Consider using the biggies like CareerBuilder and Monster.com but don’t overlook CraigsList and Facebook and LinkedIn. Many times, we can find valuable referrals through our own network just by posting what we are currently working on with great success with no fees attached! Our firm’s goal is to help match great talent with great opportunities and be an extended service to our clients when it comes to making good hiring decisions, especially with key financial roles in your organization.
Background Checks. Even after you have made your choice, the process is far from over. Conduct a background check on the candidate without crossing legal boundaries and keep in mind there are risks here as well as to why you might not have hired someone due to information provided. Take care with this because there are a lot of companies out there that offer these services that are not legitimate. (We have a great reliable and proven source if you need a referral—just let us know). You also need to be consistent, don’t use background screening for one person and not another at the same level. We generally suggest using this level of screening for higher level positions and positions to which someone has a great deal of authority and control.
Documentation: Be sure to keep a list of all who applies, who was selected for interview and the outcomes.
More follow up:
Contacting the references provided by the prospective hire. If he or she furnishes a contact for a disgruntled ex-supervisor, it should raise suspicions. The problem here is people generally are going to provide references to whom they know will provide a good reference. Ask for people to whom they have reported, ask for copies of annual reviews and raise letters/and notifications.
A thriving business needs to add new and experienced hires to continue its growth. Take the time to choose wisely and engage and reward members of your team for bringing in talent.

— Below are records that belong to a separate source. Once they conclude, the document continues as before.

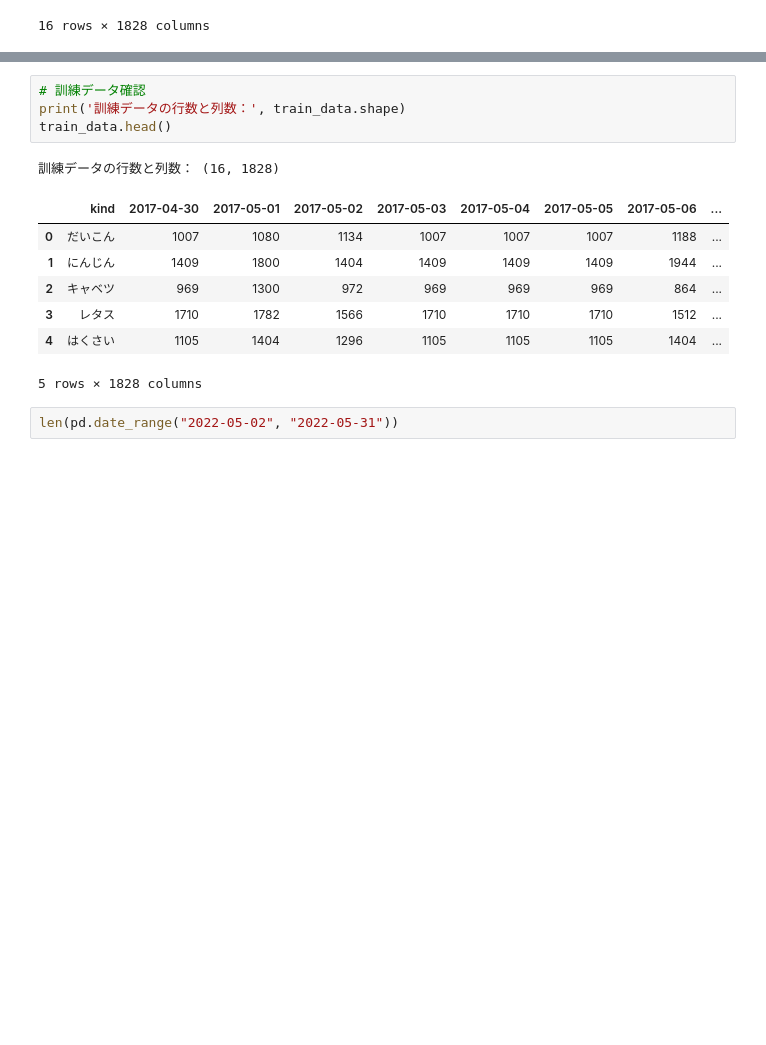
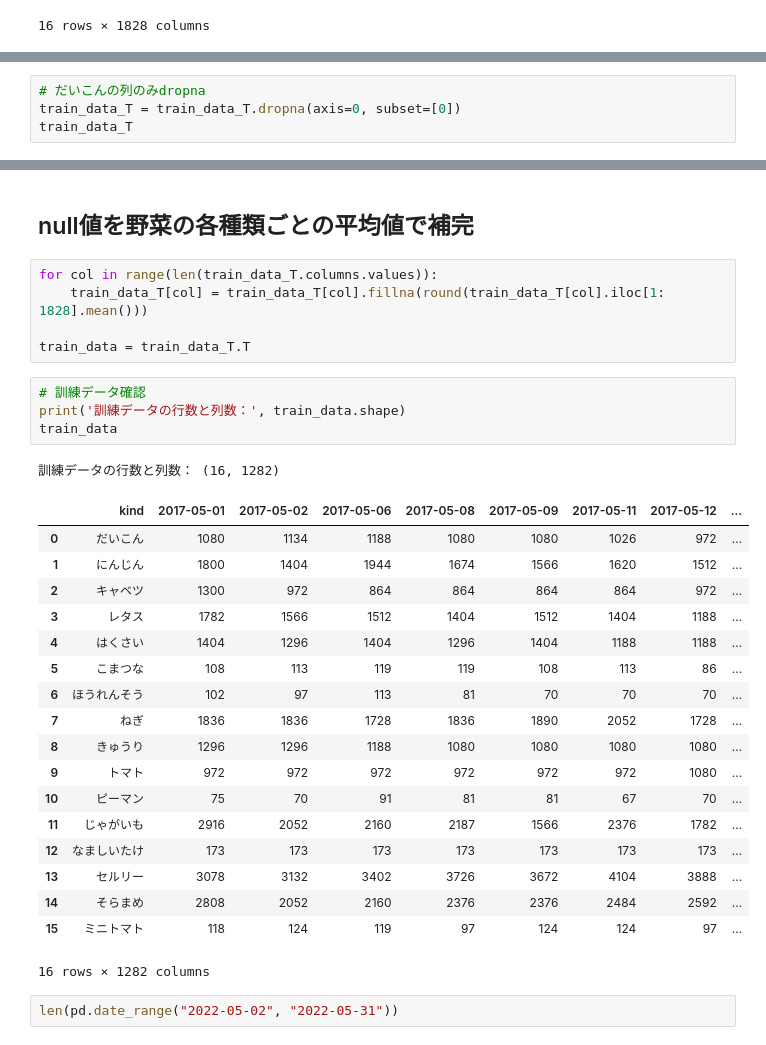
Before and after one commit to 09de156p/fresh-vegetable-price-forecasts-nishika, a Jupyter notebook: LSTM_submission.ipynb, the cells around one changed output, grey strips where cells are left out. Cells and saved outputs as stored; diff of their text form; blank space fills up the shorter version.

```diff
--- a/LSTM_submission.ipynb
+++ b/LSTM_submission.ipynb
@@ -305,0 +329,4 @@ train_data = train_data_T.T
+# %%
+# だいこんの列のみdropna
+train_data_T = train_data_T.dropna(axis=0, subset=[0])
+train_data_T
@@ -306,16 +347,34 @@ train_data = train_data_T.T
+# %% [markdown]
+## null値を野菜の各種類ごとの平均値で補完
+# %%
+for col in range(len(train_data_T.columns.values)):
+    train_data_T[col] = train_data_T[col].fillna(round(train_data_T[col].iloc[1: 1828].mean()))
+
+train_data = train_data_T.T
 # %%
 # 訓練データ確認
 print('訓練データの行数と列数：', train_data.shape)
-train_data.head()
+train_data
 # %% [output]
-訓練データの行数と列数： (16, 1828)
+訓練データの行数と列数： (16, 1282)
-|  | kind | 2017-04-30 | 2017-05-01 | 2017-05-02 | 2017-05-03 | 2017-05-04 | 2017-05-05 | 2017-05-06 | ... |
-| 0 | だいこん | 1007 | 1080 | 1134 | 1007 | 1007 | 1007 | 1188 | ... |
-| 1 | にんじん | 1409 | 1800 | 1404 | 1409 | 1409 | 1409 | 1944 | ... |
-| 2 | キャベツ | 969 | 1300 | 972 | 969 | 969 | 969 | 864 | ... |
-| 3 | レタス | 1710 | 1782 | 1566 | 1710 | 1710 | 1710 | 1512 | ... |
-| 4 | はくさい | 1105 | 1404 | 1296 | 1105 | 1105 | 1105 | 1404 | ... |
+|  | kind | 2017-05-01 | 2017-05-02 | 2017-05-06 | 2017-05-08 | 2017-05-09 | 2017-05-11 | 2017-05-12 | ... |
+| 0 | だいこん | 1080 | 1134 | 1188 | 1080 | 1080 | 1026 | 972 | ... |
+| 1 | にんじん | 1800 | 1404 | 1944 | 1674 | 1566 | 1620 | 1512 | ... |
+| 2 | キャベツ | 1300 | 972 | 864 | 864 | 864 | 864 | 972 | ... |
+| 3 | レタス | 1782 | 1566 | 1512 | 1404 | 1512 | 1404 | 1188 | ... |
+| 4 | はくさい | 1404 | 1296 | 1404 | 1296 | 1404 | 1188 | 1188 | ... |
+| 5 | こまつな | 108 | 113 | 119 | 119 | 108 | 113 | 86 | ... |
+| 6 | ほうれんそう | 102 | 97 | 113 | 81 | 70 | 70 | 70 | ... |
+| 7 | ねぎ | 1836 | 1836 | 1728 | 1836 | 1890 | 2052 | 1728 | ... |
+| 8 | きゅうり | 1296 | 1296 | 1188 | 1080 | 1080 | 1080 | 1080 | ... |
+| 9 | トマト | 972 | 972 | 972 | 972 | 972 | 972 | 1080 | ... |
+| 10 | ピーマン | 75 | 70 | 91 | 81 | 81 | 67 | 70 | ... |
+| 11 | じゃがいも | 2916 | 2052 | 2160 | 2187 | 1566 | 2376 | 1782 | ... |
+| 12 | なましいたけ | 173 | 173 | 173 | 173 | 173 | 173 | 173 | ... |
+| 13 | セルリー | 3078 | 3132 | 3402 | 3726 | 3672 | 4104 | 3888 | ... |
+| 14 | そらまめ | 2808 | 2052 | 2160 | 2376 | 2376 | 2484 | 2592 | ... |
+| 15 | ミニトマト | 118 | 124 | 119 | 97 | 124 | 124 | 97 | ... |
-5 rows × 1828 columns
+16 rows × 1282 columns
 # %%
 len(pd.date_range("2022-05-02", "2022-05-31"))
 # %% [output]
```
Also changed, not shown: parts of 19 cells of this notebook, 1 other file.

Build rewards LAO around retaining talent and for having built strong, meaningful relationships that allow for the early identification if members of the team want to move on and help them with picking the right time to leave for the right role. That’s the bridge we all hope to have for all time.
Let me know how I or other members of TeamDKB can help to fill your talent needs. Please also consider who you would refer to us. Do you know a CPA or staff accountant/bookkeeper that might benefit from joining our team? We appreciate your introductions and referrals.
Please contact me with any HR and Recruiting consultation matters that you have.
Sandi Tucker, HR Manager